* _Dataset records_:
________

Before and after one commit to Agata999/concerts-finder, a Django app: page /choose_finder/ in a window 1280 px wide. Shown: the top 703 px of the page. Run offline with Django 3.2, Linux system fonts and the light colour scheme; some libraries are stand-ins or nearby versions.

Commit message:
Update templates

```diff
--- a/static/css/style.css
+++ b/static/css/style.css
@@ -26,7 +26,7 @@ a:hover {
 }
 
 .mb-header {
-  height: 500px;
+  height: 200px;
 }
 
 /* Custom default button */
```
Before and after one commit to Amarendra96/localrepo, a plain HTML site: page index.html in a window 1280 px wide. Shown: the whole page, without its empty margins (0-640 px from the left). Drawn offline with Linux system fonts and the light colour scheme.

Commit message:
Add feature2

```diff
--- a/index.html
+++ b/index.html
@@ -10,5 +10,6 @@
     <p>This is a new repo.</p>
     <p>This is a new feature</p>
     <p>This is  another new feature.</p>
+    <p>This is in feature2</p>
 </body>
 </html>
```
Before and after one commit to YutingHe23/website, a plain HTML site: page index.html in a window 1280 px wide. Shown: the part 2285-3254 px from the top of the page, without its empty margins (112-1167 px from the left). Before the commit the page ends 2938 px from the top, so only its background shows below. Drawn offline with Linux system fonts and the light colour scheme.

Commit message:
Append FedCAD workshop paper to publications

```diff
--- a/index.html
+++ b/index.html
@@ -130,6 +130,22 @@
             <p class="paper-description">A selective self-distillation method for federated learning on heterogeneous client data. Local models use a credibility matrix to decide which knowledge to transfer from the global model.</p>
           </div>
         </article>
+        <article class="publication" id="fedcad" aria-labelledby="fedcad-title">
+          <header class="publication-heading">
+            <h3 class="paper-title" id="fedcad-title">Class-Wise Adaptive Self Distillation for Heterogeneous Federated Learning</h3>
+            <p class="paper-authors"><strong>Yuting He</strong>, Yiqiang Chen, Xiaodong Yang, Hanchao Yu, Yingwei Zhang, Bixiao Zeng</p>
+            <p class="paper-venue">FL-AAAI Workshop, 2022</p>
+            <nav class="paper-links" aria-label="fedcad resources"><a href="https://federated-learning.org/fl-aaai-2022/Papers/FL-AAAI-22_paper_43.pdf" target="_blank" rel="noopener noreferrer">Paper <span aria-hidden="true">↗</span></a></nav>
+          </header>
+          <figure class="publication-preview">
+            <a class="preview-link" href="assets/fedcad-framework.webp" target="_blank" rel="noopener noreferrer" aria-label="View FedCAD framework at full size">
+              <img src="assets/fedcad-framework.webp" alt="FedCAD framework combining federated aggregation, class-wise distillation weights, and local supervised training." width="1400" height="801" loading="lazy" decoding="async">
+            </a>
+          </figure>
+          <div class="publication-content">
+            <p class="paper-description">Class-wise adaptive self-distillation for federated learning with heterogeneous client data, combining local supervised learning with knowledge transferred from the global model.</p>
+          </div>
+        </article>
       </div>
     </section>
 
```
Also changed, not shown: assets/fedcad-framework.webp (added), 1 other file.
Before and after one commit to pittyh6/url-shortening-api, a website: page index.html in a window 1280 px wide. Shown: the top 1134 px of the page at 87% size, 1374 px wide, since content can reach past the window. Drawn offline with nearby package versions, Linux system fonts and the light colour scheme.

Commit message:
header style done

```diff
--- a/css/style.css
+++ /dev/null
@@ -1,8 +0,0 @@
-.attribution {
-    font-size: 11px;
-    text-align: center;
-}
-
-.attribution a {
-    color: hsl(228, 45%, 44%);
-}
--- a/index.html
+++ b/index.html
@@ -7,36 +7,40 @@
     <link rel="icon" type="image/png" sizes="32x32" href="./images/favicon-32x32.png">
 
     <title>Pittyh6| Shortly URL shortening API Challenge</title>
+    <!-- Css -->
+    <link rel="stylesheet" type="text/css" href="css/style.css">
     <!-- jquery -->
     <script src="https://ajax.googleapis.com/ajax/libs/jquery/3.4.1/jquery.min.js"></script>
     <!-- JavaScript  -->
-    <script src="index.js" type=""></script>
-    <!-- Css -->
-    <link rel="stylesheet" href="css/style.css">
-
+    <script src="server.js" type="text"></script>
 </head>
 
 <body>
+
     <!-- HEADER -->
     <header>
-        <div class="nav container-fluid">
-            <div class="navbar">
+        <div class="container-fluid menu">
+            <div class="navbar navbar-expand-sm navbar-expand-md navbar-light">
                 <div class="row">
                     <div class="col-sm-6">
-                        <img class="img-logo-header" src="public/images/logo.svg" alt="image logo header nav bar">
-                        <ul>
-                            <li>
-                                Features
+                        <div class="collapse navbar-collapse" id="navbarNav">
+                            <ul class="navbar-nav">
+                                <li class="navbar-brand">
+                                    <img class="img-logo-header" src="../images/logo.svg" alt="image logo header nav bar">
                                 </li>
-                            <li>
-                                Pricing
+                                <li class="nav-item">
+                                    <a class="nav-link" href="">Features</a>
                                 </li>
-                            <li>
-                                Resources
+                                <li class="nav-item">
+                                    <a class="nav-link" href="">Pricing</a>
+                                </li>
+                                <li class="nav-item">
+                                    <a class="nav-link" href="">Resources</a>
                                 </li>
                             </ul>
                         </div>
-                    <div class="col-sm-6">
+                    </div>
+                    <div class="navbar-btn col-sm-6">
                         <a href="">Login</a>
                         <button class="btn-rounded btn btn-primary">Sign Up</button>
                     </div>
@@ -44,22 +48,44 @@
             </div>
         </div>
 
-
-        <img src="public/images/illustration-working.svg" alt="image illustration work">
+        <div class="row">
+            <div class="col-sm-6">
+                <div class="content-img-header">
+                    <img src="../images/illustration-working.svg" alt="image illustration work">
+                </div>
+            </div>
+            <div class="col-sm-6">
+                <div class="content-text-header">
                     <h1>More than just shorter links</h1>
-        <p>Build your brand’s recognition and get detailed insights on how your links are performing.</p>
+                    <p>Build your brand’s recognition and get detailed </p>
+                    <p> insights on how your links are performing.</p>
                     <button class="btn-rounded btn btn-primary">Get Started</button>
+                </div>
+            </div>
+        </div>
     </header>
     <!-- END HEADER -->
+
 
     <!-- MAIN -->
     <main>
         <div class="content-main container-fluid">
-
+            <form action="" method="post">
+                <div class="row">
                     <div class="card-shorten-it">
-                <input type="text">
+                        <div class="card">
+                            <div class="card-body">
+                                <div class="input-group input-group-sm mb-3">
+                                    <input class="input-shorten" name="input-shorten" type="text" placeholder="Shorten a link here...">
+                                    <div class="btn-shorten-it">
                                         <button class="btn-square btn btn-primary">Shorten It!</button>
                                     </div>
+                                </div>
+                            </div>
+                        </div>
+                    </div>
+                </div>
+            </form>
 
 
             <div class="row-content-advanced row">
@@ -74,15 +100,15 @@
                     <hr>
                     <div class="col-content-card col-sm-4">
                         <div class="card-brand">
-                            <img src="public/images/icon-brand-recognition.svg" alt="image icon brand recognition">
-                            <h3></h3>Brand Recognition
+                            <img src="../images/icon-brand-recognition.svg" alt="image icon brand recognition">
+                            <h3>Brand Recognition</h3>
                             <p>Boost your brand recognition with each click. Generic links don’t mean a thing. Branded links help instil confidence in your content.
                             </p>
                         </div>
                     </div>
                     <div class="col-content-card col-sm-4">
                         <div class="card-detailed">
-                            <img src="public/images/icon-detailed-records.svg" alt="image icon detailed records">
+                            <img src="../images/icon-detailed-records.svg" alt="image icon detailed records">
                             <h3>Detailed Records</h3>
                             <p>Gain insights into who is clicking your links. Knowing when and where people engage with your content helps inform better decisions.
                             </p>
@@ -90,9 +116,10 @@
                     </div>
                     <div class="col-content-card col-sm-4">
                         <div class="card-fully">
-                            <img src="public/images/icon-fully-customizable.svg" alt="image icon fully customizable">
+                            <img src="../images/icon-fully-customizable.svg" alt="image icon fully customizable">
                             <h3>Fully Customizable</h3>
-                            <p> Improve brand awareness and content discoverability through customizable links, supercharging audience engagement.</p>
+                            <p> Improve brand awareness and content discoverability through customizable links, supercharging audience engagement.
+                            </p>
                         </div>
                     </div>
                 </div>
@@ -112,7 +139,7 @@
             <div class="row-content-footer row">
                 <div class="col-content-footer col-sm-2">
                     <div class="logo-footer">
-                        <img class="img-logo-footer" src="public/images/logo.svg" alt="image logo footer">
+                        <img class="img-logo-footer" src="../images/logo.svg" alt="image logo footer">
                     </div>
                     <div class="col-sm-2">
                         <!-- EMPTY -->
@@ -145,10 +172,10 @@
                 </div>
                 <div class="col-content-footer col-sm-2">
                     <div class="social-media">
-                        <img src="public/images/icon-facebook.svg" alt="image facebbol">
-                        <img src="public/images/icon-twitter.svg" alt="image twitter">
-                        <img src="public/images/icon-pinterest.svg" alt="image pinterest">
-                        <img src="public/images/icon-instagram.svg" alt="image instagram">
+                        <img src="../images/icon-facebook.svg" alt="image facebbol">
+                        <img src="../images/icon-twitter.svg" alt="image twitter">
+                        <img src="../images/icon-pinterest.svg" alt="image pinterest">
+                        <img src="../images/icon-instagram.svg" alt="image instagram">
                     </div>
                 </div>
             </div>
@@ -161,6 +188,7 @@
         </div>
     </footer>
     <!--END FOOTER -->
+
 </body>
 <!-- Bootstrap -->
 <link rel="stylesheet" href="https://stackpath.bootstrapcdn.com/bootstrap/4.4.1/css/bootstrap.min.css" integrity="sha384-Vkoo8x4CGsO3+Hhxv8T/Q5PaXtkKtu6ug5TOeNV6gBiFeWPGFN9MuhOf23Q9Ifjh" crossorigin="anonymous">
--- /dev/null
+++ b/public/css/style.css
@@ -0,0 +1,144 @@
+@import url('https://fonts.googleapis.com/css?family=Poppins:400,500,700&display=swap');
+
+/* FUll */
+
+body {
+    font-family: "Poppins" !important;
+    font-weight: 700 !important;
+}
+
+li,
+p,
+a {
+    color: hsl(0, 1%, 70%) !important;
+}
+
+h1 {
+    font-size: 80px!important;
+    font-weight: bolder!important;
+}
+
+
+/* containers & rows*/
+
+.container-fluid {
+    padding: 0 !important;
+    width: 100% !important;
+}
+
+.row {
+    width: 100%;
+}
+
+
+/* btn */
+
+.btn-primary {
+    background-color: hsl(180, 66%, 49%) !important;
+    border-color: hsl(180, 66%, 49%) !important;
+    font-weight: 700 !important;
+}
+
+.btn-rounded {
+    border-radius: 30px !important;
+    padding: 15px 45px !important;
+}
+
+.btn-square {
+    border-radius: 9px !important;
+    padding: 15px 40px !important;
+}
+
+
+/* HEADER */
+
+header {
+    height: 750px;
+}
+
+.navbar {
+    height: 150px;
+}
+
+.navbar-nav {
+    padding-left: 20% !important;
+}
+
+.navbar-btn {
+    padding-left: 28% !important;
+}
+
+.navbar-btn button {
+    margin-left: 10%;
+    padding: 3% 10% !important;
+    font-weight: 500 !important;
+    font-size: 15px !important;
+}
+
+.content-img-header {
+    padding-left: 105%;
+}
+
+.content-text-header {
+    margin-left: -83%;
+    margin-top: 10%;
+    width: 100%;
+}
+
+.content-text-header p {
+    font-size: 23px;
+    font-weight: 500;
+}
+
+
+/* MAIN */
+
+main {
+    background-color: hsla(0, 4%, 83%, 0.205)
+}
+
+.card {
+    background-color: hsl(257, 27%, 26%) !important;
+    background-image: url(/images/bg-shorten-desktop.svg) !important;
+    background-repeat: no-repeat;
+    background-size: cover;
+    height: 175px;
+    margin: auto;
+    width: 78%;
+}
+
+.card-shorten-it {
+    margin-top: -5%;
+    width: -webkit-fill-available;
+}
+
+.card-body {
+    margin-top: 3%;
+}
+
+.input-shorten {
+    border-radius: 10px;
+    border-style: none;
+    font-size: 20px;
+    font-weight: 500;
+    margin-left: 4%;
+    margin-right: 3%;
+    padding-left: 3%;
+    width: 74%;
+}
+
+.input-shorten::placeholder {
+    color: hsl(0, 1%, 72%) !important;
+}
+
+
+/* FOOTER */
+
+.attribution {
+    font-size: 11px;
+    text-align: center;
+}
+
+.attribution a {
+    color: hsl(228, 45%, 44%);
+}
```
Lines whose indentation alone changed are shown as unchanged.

________

Answer with the number alone after tallying the lines of the entries above that contain the word "color".

* _Solution_: 8